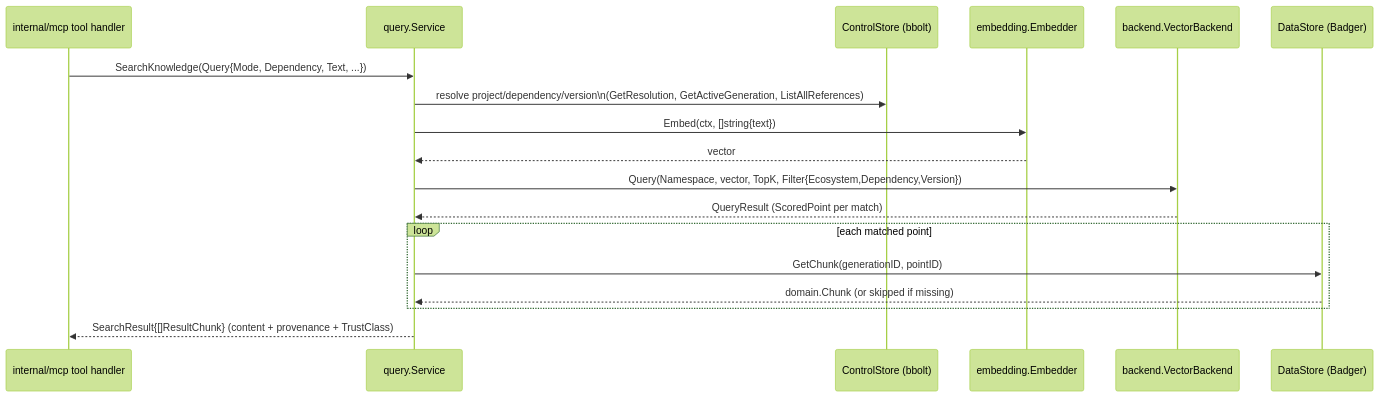
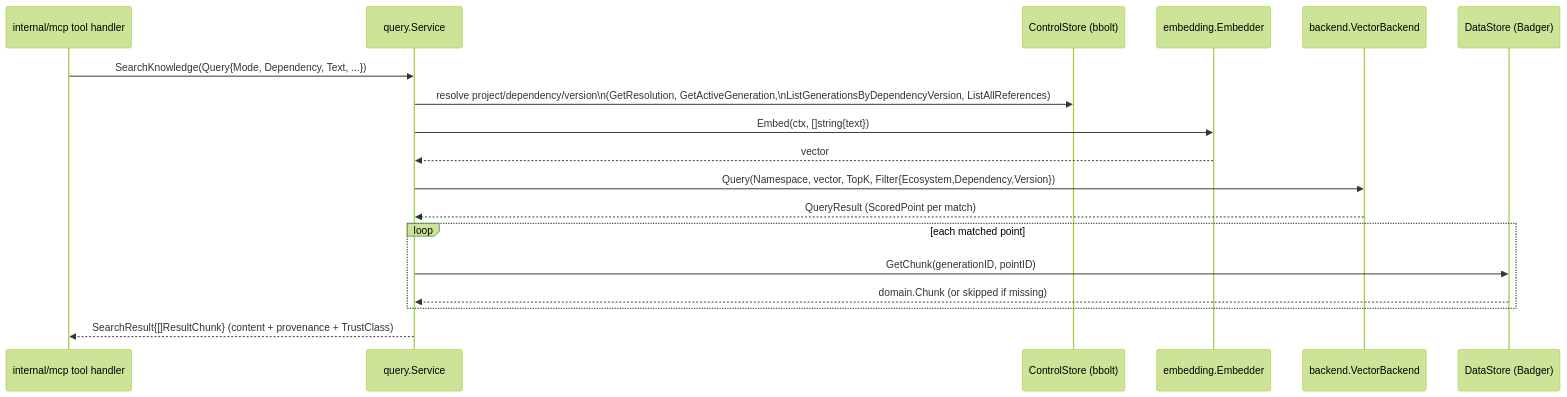
The diagram in docs/internal/query.md (aleutian-ai/depctl), drawn with Mermaid (forest theme) before and after one commit. The commit also changed other lines of this file and 117 other files, not shown here.

Commit message:
GRAPH-work beginning so closing this branch + STRESS testing work

````diff
--- a/docs/internal/query.md
+++ b/docs/internal/query.md
@@ -28,21 +28,21 @@
 ```mermaid
 sequenceDiagram
     participant MCP as internal/mcp tool handler
     participant Svc as query.Service
     participant Bbolt as ControlStore (bbolt)
     participant Embed as embedding.Embedder
     participant VB as backend.VectorBackend
     participant Badger as DataStore (Badger)
 
     MCP->>Svc: SearchKnowledge(Query{Mode, Dependency, Text, ...})
-    Svc->>Bbolt: resolve project/dependency/version\n(GetResolution, GetActiveGeneration, ListAllReferences)
+    Svc->>Bbolt: resolve project/dependency/version\n(GetResolution, GetActiveGeneration,\nListGenerationsByDependencyVersion, ListAllReferences)
     Svc->>Embed: Embed(ctx, []string{text})
     Embed-->>Svc: vector
     Svc->>VB: Query(Namespace, vector, TopK, Filter{Ecosystem,Dependency,Version})
     VB-->>Svc: QueryResult (ScoredPoint per match)
     loop each matched point
         Svc->>Badger: GetChunk(generationID, pointID)
         Badger-->>Svc: domain.Chunk (or skipped if missing)
     end
     Svc-->>MCP: SearchResult{[]ResultChunk} (content + provenance + TrustClass)
 ```
````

— PROBLEM —
Every line above should be copied exactly; do not carry over the pictures.

— WRITTEN RESPONSE —
The diagram in docs/internal/query.md (aleutian-ai/depctl), drawn with Mermaid (forest theme) before and after one commit. The commit also changed other lines of this file and 117 other files, not shown here.

Commit message:
GRAPH-work beginning so closing this branch + STRESS testing work

````diff
--- a/docs/internal/query.md
+++ b/docs/internal/query.md
@@ -28,21 +28,21 @@
 ```mermaid
 sequenceDiagram
     participant MCP as internal/mcp tool handler
     participant Svc as query.Service
     participant Bbolt as ControlStore (bbolt)
     participant Embed as embedding.Embedder
     participant VB as backend.VectorBackend
     participant Badger as DataStore (Badger)
 
     MCP->>Svc: SearchKnowledge(Query{Mode, Dependency, Text, ...})
-    Svc->>Bbolt: resolve project/dependency/version\n(GetResolution, GetActiveGeneration, ListAllReferences)
+    Svc->>Bbolt: resolve project/dependency/version\n(GetResolution, GetActiveGeneration,\nListGenerationsByDependencyVersion, ListAllReferences)
     Svc->>Embed: Embed(ctx, []string{text})
     Embed-->>Svc: vector
     Svc->>VB: Query(Namespace, vector, TopK, Filter{Ecosystem,Dependency,Version})
     VB-->>Svc: QueryResult (ScoredPoint per match)
     loop each matched point
         Svc->>Badger: GetChunk(generationID, pointID)
         Badger-->>Svc: domain.Chunk (or skipped if missing)
     end
     Svc-->>MCP: SearchResult{[]ResultChunk} (content + provenance + TrustClass)
 ```
````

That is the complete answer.